It was certainly a comfort to see the level of analytical capability that is being directed towards understanding the challenges that we face. That said, there are some insights that are hinted at in the data, but which need to be properly understood. The correlation between investment in traffic policing and casualty numbers is little understood, the reality of the safety in numbers argument for cyclists or motorcyclists raises questions, the data quality gap that exists between hospital data and police records is revealing; how can we raise the data quality that will serve delivery for the next 20 years?
EuroRAP and its sister projects have worked on exceedingly thorough algorithms for cross-comparison of strategic roads, but do the resulting metrics really show us how infrastructure investment delivers casualty reduction? Is the methodology sensitive enough for certain sorts of roads (especially those in more rural communities) and is the data more likely to demonstrate efficacy of enforcement than a rate of return on capital projects? That said, the assertion that smart maintenance of strategic roads could reduce road deaths by around 2,000 is certainly something that should not be ignored.

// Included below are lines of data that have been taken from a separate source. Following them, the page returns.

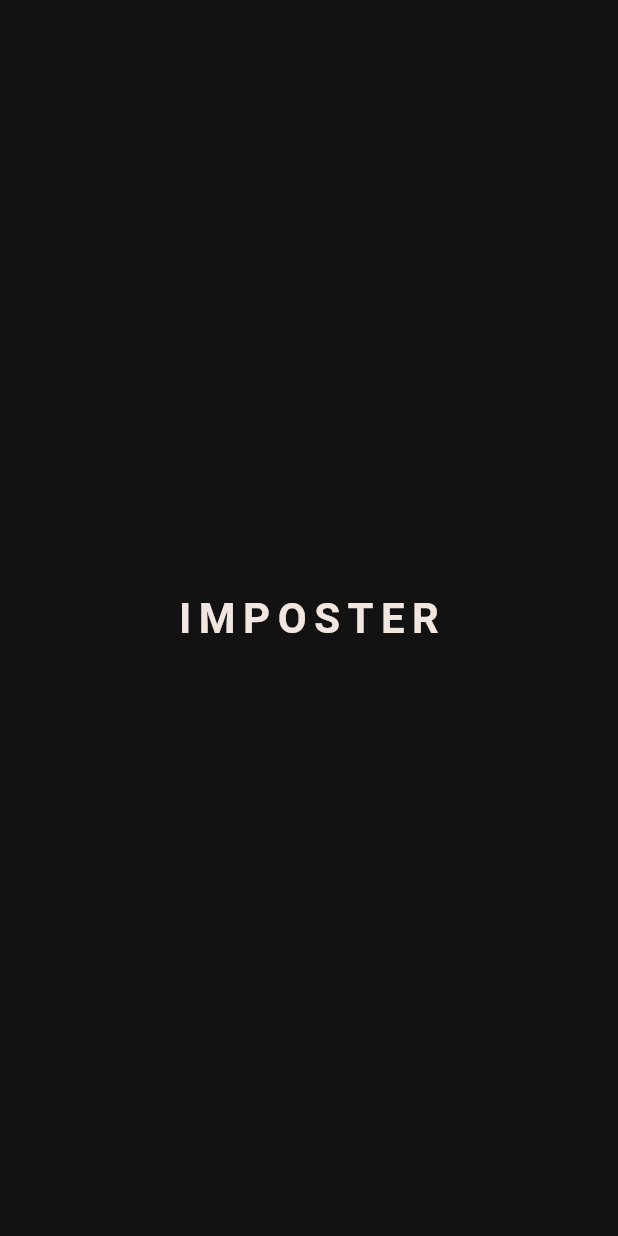
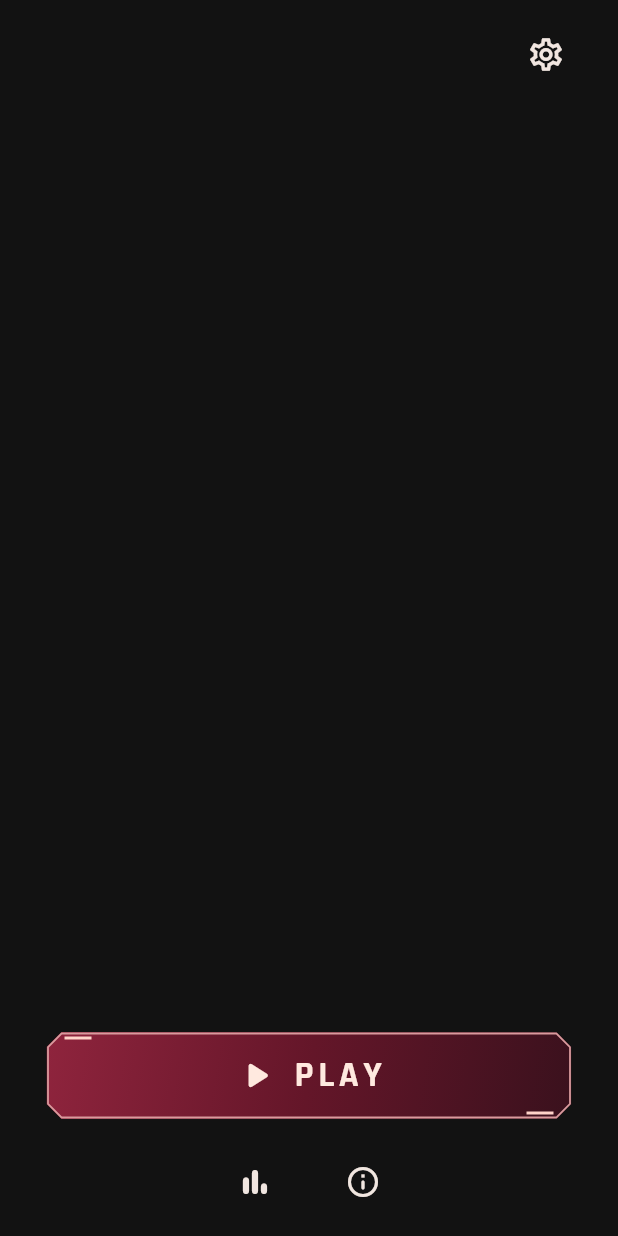
Before and after one commit to Nvrrdream/Imposter, a Flutter app: the screen it shows after launch, on a phone screen of 412 x 824 dp. Run offline on Flutter 3.47's test engine with Material 3 defaults, Android fonts, the phone set to English and light mode, and no system bars; our stand-ins replace material_ui, shared_preferences.

Commit message:
Build M1 UI foundation and settings

```diff
--- a/lib/main.dart
+++ b/lib/main.dart
@@ -1,12 +1,49 @@
 import 'package:material_ui/material_ui.dart';
+import 'package:shared_preferences/shared_preferences.dart';
+
+import 'screens/home_screen.dart';
+import 'screens/settings_screen.dart';
 import 'theme/app_theme.dart';
 
 void main() {
   runApp(const MainApp());
 }
 
-class MainApp extends StatelessWidget {
+class MainApp extends StatefulWidget {
   const MainApp({super.key});
+
+  @override
+  State<MainApp> createState() => _MainAppState();
+}
+
+class _MainAppState extends State<MainApp> {
+  ThemeMode _themeMode = ThemeMode.dark;
+
+  @override
+  void initState() {
+    super.initState();
+    _loadTheme();
+  }
+
+  Future<void> _loadTheme() async {
+    final preferences = await SharedPreferences.getInstance();
+    final savedTheme = preferences.getString('app_theme');
+
+    if (!mounted) return;
+
+    setState(() {
+      _themeMode = savedTheme == 'light' ? ThemeMode.light : ThemeMode.dark;
+    });
+  }
+
+  Future<void> _changeTheme(ThemeMode mode) async {
+    setState(() {
+      _themeMode = mode;
+    });
+
+    final preferences = await SharedPreferences.getInstance();
+    await preferences.setString('app_theme', mode == ThemeMode.light ? 'light' : 'dark');
+  }
 
   @override
   Widget build(BuildContext context) {
@@ -15,18 +52,22 @@ class MainApp extends StatelessWidget {
       title: 'Imposter',
       theme: AppTheme.light,
       darkTheme: AppTheme.dark,
-      themeMode: ThemeMode.dark,
-      home: const Scaffold(
-        body: Center(
-          child: Text(
-            'IMPOSTER',
-            style: TextStyle(
-              fontSize: 28,
-              fontWeight: FontWeight.bold,
-              letterSpacing: 5,
-            ),
-          ),
-        ),
+      themeMode: _themeMode,
+      home: Builder(
+        builder: (context) {
+          return HomeScreen(
+            onOpenSettings: () {
+              Navigator.of(context).push(
+                MaterialPageRoute(
+                  builder: (_) => SettingsScreen(
+                    themeMode: _themeMode,
+                    onThemeChanged: _changeTheme,
+                  ),
+                ),
+              );
+            },
+          );
+        },
       ),
     );
   }
--- /dev/null
+++ b/lib/screens/home_screen.dart
@@ -0,0 +1,219 @@
+import 'package:material_ui/material_ui.dart';
+
+
+class HomeScreen extends StatelessWidget {
+  const HomeScreen({
+    required this.onOpenSettings,
+    super.key,
+  });
+
+  final VoidCallback onOpenSettings;
+
+  void _showComingSoon(BuildContext context, String feature) {
+    ScaffoldMessenger.of(context).showSnackBar(
+      SnackBar(
+        content: Text('$feature will be available soon.'),
+        behavior: SnackBarBehavior.floating,
+      ),
+    );
+  }
+
+  @override
+  Widget build(BuildContext context) {
+    return Scaffold(
+      body: SafeArea(
+        child: LayoutBuilder(
+          builder: (context, constraints) {
+            return Padding(
+              padding: const EdgeInsets.symmetric(
+                horizontal: 24,
+                vertical: 12,
+              ),
+              child: Column(
+                children: [
+                  Align(
+                    alignment: Alignment.centerRight,
+                    child: IconButton(
+                      onPressed: onOpenSettings,
+                      icon: const Icon(Icons.settings_outlined),
+                      iconSize: 26,
+                      color: Theme.of(context).colorScheme.onSurface,
+                      tooltip: 'Settings',
+                    ),
+                  ),
+                  Expanded(
+                    child: Center(
+                      child: Container(
+                        width: double.infinity,
+                        constraints: const BoxConstraints(
+                          maxWidth: 420,
+                        ),
+                      ),
+                    ),
+                  ),
+                  ConstrainedBox(
+                    constraints: const BoxConstraints(maxWidth: 350),
+                    child: SizedBox(
+                      width: double.infinity,
+                      height: 58,
+                      child: CustomPlayButton(
+                        onPressed: () => _showComingSoon(context, 'New game'),
+                      ),
+                    ),
+                  ),
+                  const SizedBox(height: 18),
+                  Row(
+                    mainAxisAlignment: MainAxisAlignment.center,
+                    children: [
+                      IconButton(
+                        onPressed: () => _showComingSoon(context, 'Stats'),
+                        icon: const Icon(Icons.bar_chart_rounded),
+                        color: Theme.of(context).colorScheme.onSurface,
+                        tooltip: 'Stats',
+                      ),
+                      const SizedBox(width: 24),
+                      IconButton(
+                        onPressed: () => _showComingSoon(context, 'About'),
+                        icon: const Icon(Icons.info_outline_rounded),
+                        color: Theme.of(context).colorScheme.onSurface,
+                        tooltip: 'About',
+                      ),
+                    ],
+                  ),
+                ],
+              ),
+            );
+          },
+        ),
+      ),
+    );
+  }
+}
+
+class CustomPlayButton extends StatelessWidget {
+  const CustomPlayButton({
+    required this.onPressed,
+    super.key,
+  });
+
+  final VoidCallback onPressed;
+
+  @override
+  Widget build(BuildContext context) {
+    return ClipPath(
+      clipper: PlayButtonClipper(),
+      child: CustomPaint(
+        foregroundPainter: PlayButtonBorderPainter(),
+        child: Material(
+          color: Colors.transparent,
+          child: InkWell(
+            onTap: onPressed,
+            splashColor: const Color(0x55FFD9D0),
+            highlightColor: const Color(0x22FFD9D0),
+            child: Ink(
+              decoration: const BoxDecoration(
+                gradient: LinearGradient(
+                  begin: Alignment.topLeft,
+                  end: Alignment.bottomRight,
+                  colors: [
+                    Color(0xFF8F243D),
+                    Color(0xFF641629),
+                    Color(0xFF3A111D),
+                  ],
+                ),
+              ),
+              child: Row(
+                mainAxisAlignment: MainAxisAlignment.center,
+                children: const [
+                  Icon(
+                    Icons.play_arrow_rounded,
+                    size: 30,
+                    color: Color(0xFFFFE9DF),
+                  ),
+                  SizedBox(width: 9),
+                  Text(
+                    'PLAY',
+                    style: TextStyle(
+                      color: Color(0xFFFFE9DF),
+                      fontFamily: 'Rajdhani',
+                      fontSize: 24,
+                      fontWeight: FontWeight.w700,
+                      letterSpacing: 3,
+                    ),
+                  ),
+                ],
+              ),
+            ),
+          ),
+        ),
+      ),
+    );
+  }
+}
+
+class PlayButtonClipper extends CustomClipper<Path> {
+  @override
+  Path getClip(Size size) {
+    const cut = 10.0;
+
+    return Path()
+      ..moveTo(cut, 0)
+      ..lineTo(size.width - cut, 0)
+      ..lineTo(size.width, cut)
+      ..lineTo(size.width, size.height - cut)
+      ..lineTo(size.width - cut, size.height)
+      ..lineTo(cut, size.height)
+      ..lineTo(0, size.height - cut)
+      ..lineTo(0, cut)
+      ..close();
+  }
+
+  @override
+  bool shouldReclip(covariant CustomClipper<Path> oldClipper) => false;
+}
+
+class PlayButtonBorderPainter extends CustomPainter {
+  @override
+  void paint(Canvas canvas, Size size) {
+    const cut = 10.0;
+
+    final borderPath = Path()
+      ..moveTo(cut, 1)
+      ..lineTo(size.width - cut, 1)
+      ..lineTo(size.width - 1, cut)
+      ..lineTo(size.width - 1, size.height - cut)
+      ..lineTo(size.width - cut, size.height - 1)
+      ..lineTo(cut, size.height - 1)
+      ..lineTo(1, size.height - cut)
+      ..lineTo(1, cut)
+      ..close();
+
+    final borderPaint = Paint()
+      ..color = const Color(0xFFD99A9D)
+      ..style = PaintingStyle.stroke
+      ..strokeWidth = 1.2;
+
+    canvas.drawPath(borderPath, borderPaint);
+
+    final accentPaint = Paint()
+      ..color = const Color(0xFFFFD3C9)
+      ..style = PaintingStyle.stroke
+      ..strokeWidth = 2
+      ..strokeCap = StrokeCap.square;
+
+    canvas.drawLine(
+      const Offset(13, 4),
+      const Offset(29, 4),
+      accentPaint,
+    );
+
+    canvas.drawLine(
+      Offset(size.width - 29, size.height - 4),
+      Offset(size.width - 13, size.height - 4),
+      accentPaint,
+    );
+  }
+
+  @override
+  bool shouldRepaint(covariant CustomPainter oldDelegate) => false;
+}
--- a/pubspec.yaml
+++ b/pubspec.yaml
@@ -10,10 +10,16 @@ dependencies:
   flutter:
     sdk: flutter
   material_ui: 1.1.0
+  shared_preferences: ^2.5.6
 dev_dependencies:
   flutter_test:
     sdk: flutter
   flutter_lints: ^6.0.0
 
 flutter:
+  fonts:
+    - family: Rajdhani
+      fonts:
+        - asset: assets/fonts/Rajdhani-Bold.ttf
+          weight: 700
   uses-material-design: true
```
Also changed, not shown: assets/fonts/OFL.txt (added, +93 -0 lines), lib/screens/settings_screen.dart (added, +48 -0 lines), assets/fonts/Rajdhani-Bold.ttf (added), pubspec.lock.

Inevitably, the discussion therefore moves to mechanisms for delivery with the changing technology landscape a key part of the context. The role of social media in engaging with a disparate target audience was discussed with the need for police forces to be courageous in using sometimes contentious messages to reach and connect. Partnership was another theme that came through strongly, with a clear role for multi-sectoral collaboration to deliver the most effective measures. Clearly one area where technology can create impact is on speed management with intelligent speed adaptation identified as having the potential to deliver a 20% reduction in fatalities across Europe. Enforcement has a role to play, but the long view remains that driverless technology is the development most likely to make the big strides towards zero.